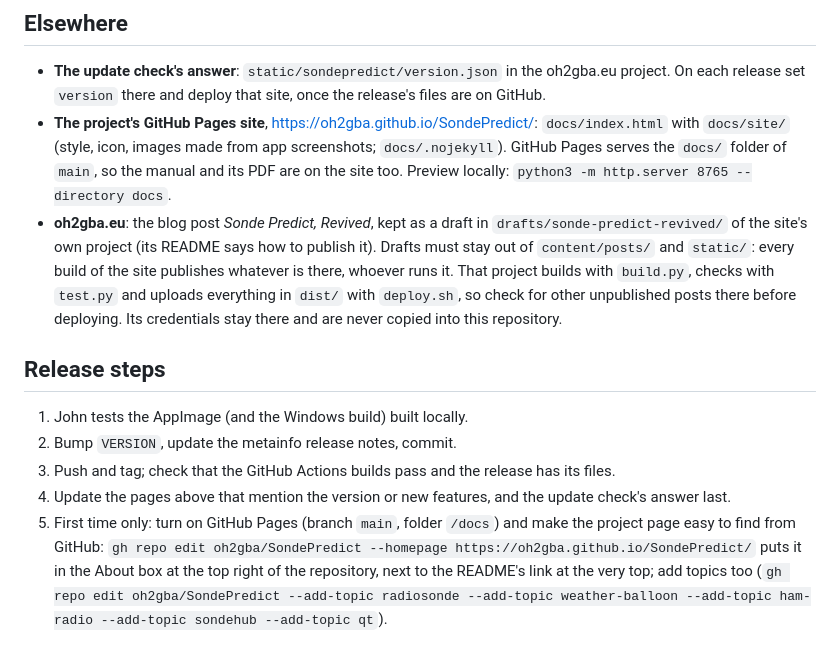
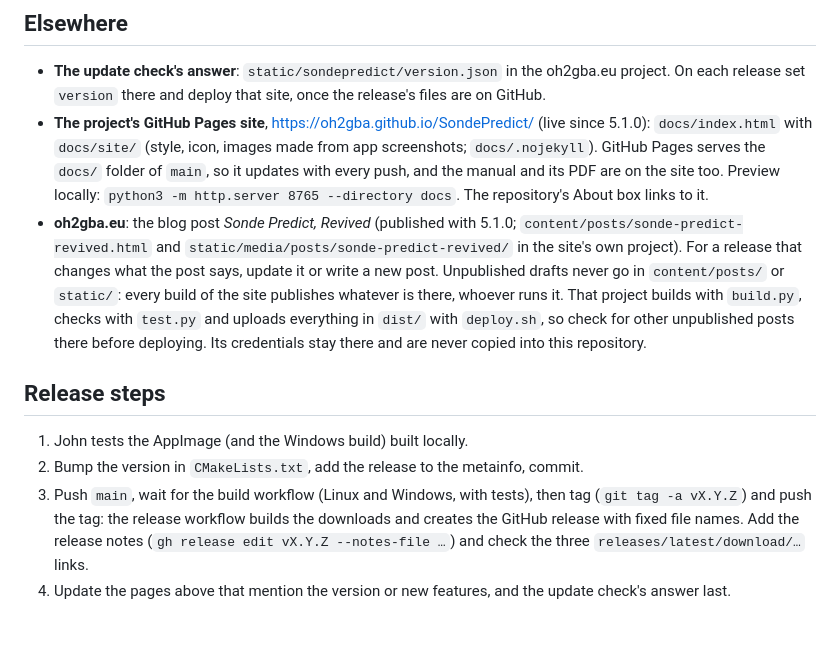
Before and after one commit to oh2gba/SondePredict, a Markdown page: RELEASING.md, the part around the change. Drawn GitHub-style.

Commit message:
RELEASING: the pages are live; steps as done for 5.1.0
Co-Authored-By: Claude Opus 5.5 <noreply@anthropic.com>

```diff
--- a/RELEASING.md
+++ b/RELEASING.md
@@ -24,27 +24,27 @@ published before John has tested the build and said so.
 - **The update check's answer**: `static/sondepredict/version.json` in the oh2gba.eu project.
   On each release set `version` there and deploy that site, once the release's files are on
   GitHub.
-- **The project's GitHub Pages site**, <https://oh2gba.github.io/SondePredict/>: `docs/index.html`
-  with `docs/site/` (style, icon, images made from app screenshots; `docs/.nojekyll`). GitHub
-  Pages serves the `docs/` folder of `main`, so the manual and its PDF are on the site too.
-  Preview locally: `python3 -m http.server 8765 --directory docs`.
-- **oh2gba.eu**: the blog post *Sonde Predict, Revived*, kept as a draft in
-  `drafts/sonde-predict-revived/` of the site's own project (its README says how to publish it).
-  Drafts must stay out of `content/posts/` and `static/`: every build of the site publishes
-  whatever is there, whoever runs it. That project builds with `build.py`, checks with `test.py` and
-  uploads everything in `dist/` with `deploy.sh`, so check for other unpublished posts there
-  before deploying. Its credentials stay there and are never copied into this repository.
+- **The project's GitHub Pages site**, <https://oh2gba.github.io/SondePredict/> (live since 5.1.0):
+  `docs/index.html` with `docs/site/` (style, icon, images made from app screenshots;
+  `docs/.nojekyll`). GitHub Pages serves the `docs/` folder of `main`, so it updates with every
+  push, and the manual and its PDF are on the site too. Preview locally:
+  `python3 -m http.server 8765 --directory docs`. The repository's About box links to it.
+- **oh2gba.eu**: the blog post *Sonde Predict, Revived* (published with 5.1.0;
+  `content/posts/sonde-predict-revived.html` and `static/media/posts/sonde-predict-revived/` in
+  the site's own project). For a release that changes what the post says, update it or write a
+  new post. Unpublished drafts never go in `content/posts/` or `static/`: every build of the site
+  publishes whatever is there, whoever runs it. That project builds with `build.py`, checks with
+  `test.py` and uploads everything in `dist/` with `deploy.sh`, so check for other unpublished
+  posts there before deploying. Its credentials stay there and are never copied into this
+  repository.
 
 ## Release steps
 
 1. John tests the AppImage (and the Windows build) built locally.
-2. Bump `VERSION`, update the metainfo release notes, commit.
-3. Push and tag; check that the GitHub Actions builds pass and the release has its files.
+2. Bump the version in `CMakeLists.txt`, add the release to the metainfo, commit.
+3. Push `main`, wait for the build workflow (Linux and Windows, with tests), then tag
+   (`git tag -a vX.Y.Z`) and push the tag: the release workflow builds the downloads and creates
+   the GitHub release with fixed file names. Add the release notes (`gh release edit vX.Y.Z
+   --notes-file …`) and check the three `releases/latest/download/…` links.
 4. Update the pages above that mention the version or new features, and the update check's
    answer last.
-5. First time only: turn on GitHub Pages (branch `main`, folder `/docs`) and make the project
-   page easy to find from GitHub: `gh repo edit oh2gba/SondePredict --homepage
-   https://oh2gba.github.io/SondePredict/` puts it in the About box at the top right of the
-   repository, next to the README's link at the very top; add topics too
-   (`gh repo edit oh2gba/SondePredict --add-topic radiosonde --add-topic weather-balloon
-   --add-topic ham-radio --add-topic sondehub --add-topic qt`).
```
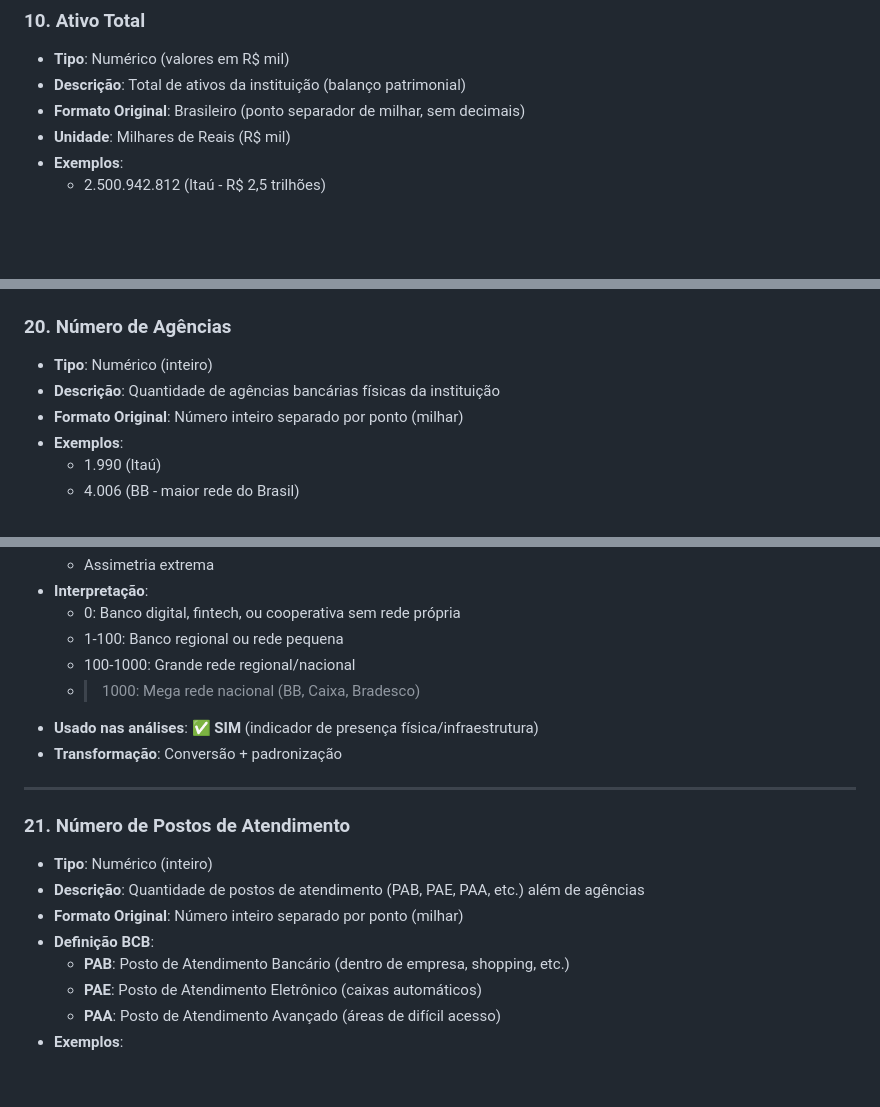
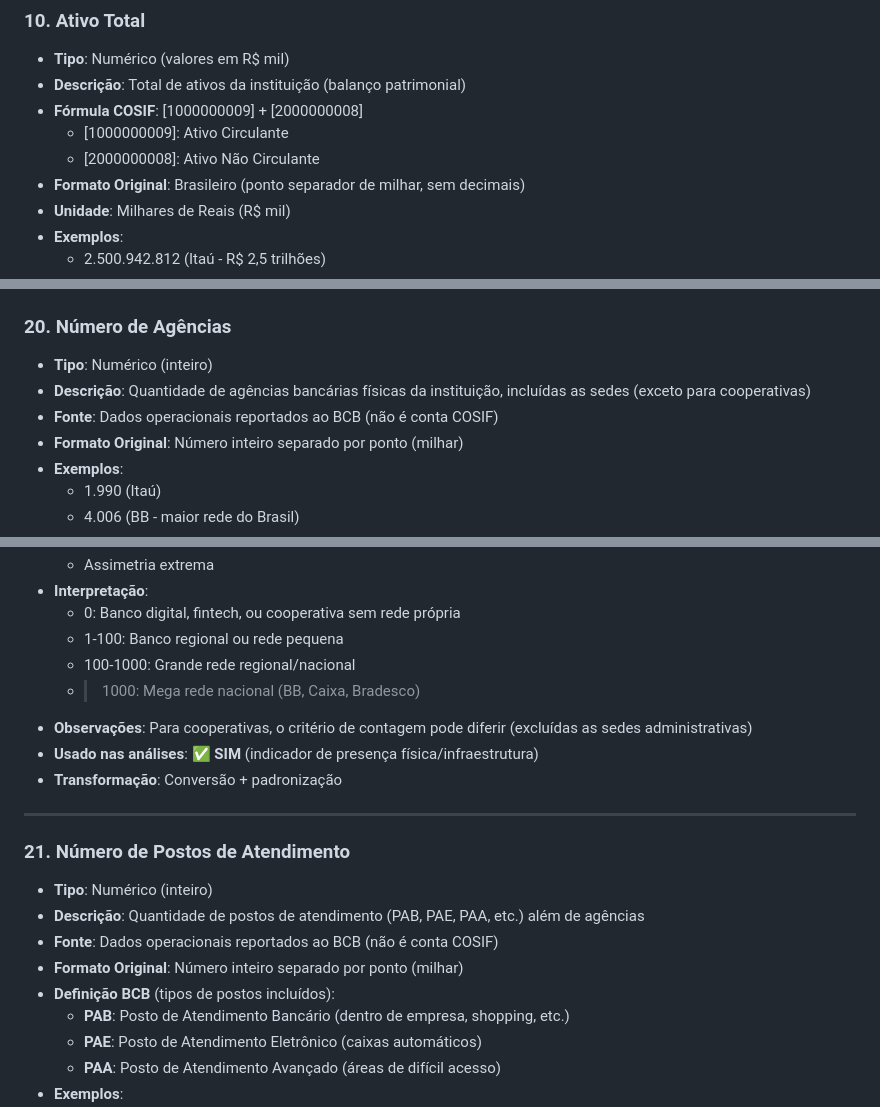
Before and after one commit to rrschor/AprendizadoDeMaquinaNaoSupervisionado_TF, a Markdown page: DICIONARIO_DADOS.md, 3 parts joined by grey strips. Rendered like a GitHub page; blank space fills up the shorter version.

```diff
--- a/DICIONARIO_DADOS.md
+++ b/DICIONARIO_DADOS.md
@@ -137,6 +148,9 @@
 ### 10. Ativo Total
 - **Tipo**: Numérico (valores em R$ mil)
 - **Descrição**: Total de ativos da instituição (balanço patrimonial)
+- **Fórmula COSIF**: [1000000009] + [2000000008]
+  - [1000000009]: Ativo Circulante
+  - [2000000008]: Ativo Não Circulante
 - **Formato Original**: Brasileiro (ponto separador de milhar, sem decimais)
 - **Unidade**: Milhares de Reais (R$ mil)
 - **Exemplos**:
@@ -286,7 +325,8 @@
 
 ### 20. Número de Agências
 - **Tipo**: Numérico (inteiro)
-- **Descrição**: Quantidade de agências bancárias físicas da instituição
+- **Descrição**: Quantidade de agências bancárias físicas da instituição, incluídas as sedes (exceto para cooperativas)
+- **Fonte**: Dados operacionais reportados ao BCB (não é conta COSIF)
 - **Formato Original**: Número inteiro separado por ponto (milhar)
 - **Exemplos**:
   - 1.990 (Itaú)
@@ -302,6 +342,7 @@
   - 1-100: Banco regional ou rede pequena
   - 100-1000: Grande rede regional/nacional
   - > 1000: Mega rede nacional (BB, Caixa, Bradesco)
+- **Observações**: Para cooperativas, o critério de contagem pode diferir (excluídas as sedes administrativas)
 - **Usado nas análises**: ✅ **SIM** (indicador de presença física/infraestrutura)
 - **Transformação**: Conversão + padronização
 
@@ -310,8 +351,9 @@
 ### 21. Número de Postos de Atendimento
 - **Tipo**: Numérico (inteiro)
 - **Descrição**: Quantidade de postos de atendimento (PAB, PAE, PAA, etc.) além de agências
+- **Fonte**: Dados operacionais reportados ao BCB (não é conta COSIF)
 - **Formato Original**: Número inteiro separado por ponto (milhar)
-- **Definição BCB**:
+- **Definição BCB** (tipos de postos incluídos):
   - **PAB**: Posto de Atendimento Bancário (dentro de empresa, shopping, etc.)
   - **PAE**: Posto de Atendimento Eletrônico (caixas automáticos)
   - **PAA**: Posto de Atendimento Avançado (áreas de difícil acesso)
```
Also changed, not shown: other parts of DICIONARIO_DADOS.md (+64 -28 lines).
####
* PROBLEM TO SOLVE: Would you please show every line of the material above that includes the string "builds"?

* TASK OUTPUT:
-  whatever is there, whoever runs it. That project builds with `build.py`, checks with `test.py` and
+  publishes whatever is there, whoever runs it. That project builds with `build.py`, checks with
-3. Push and tag; check that the GitHub Actions builds pass and the release has its files.
+   (`git tag -a vX.Y.Z`) and push the tag: the release workflow builds the downloads and creates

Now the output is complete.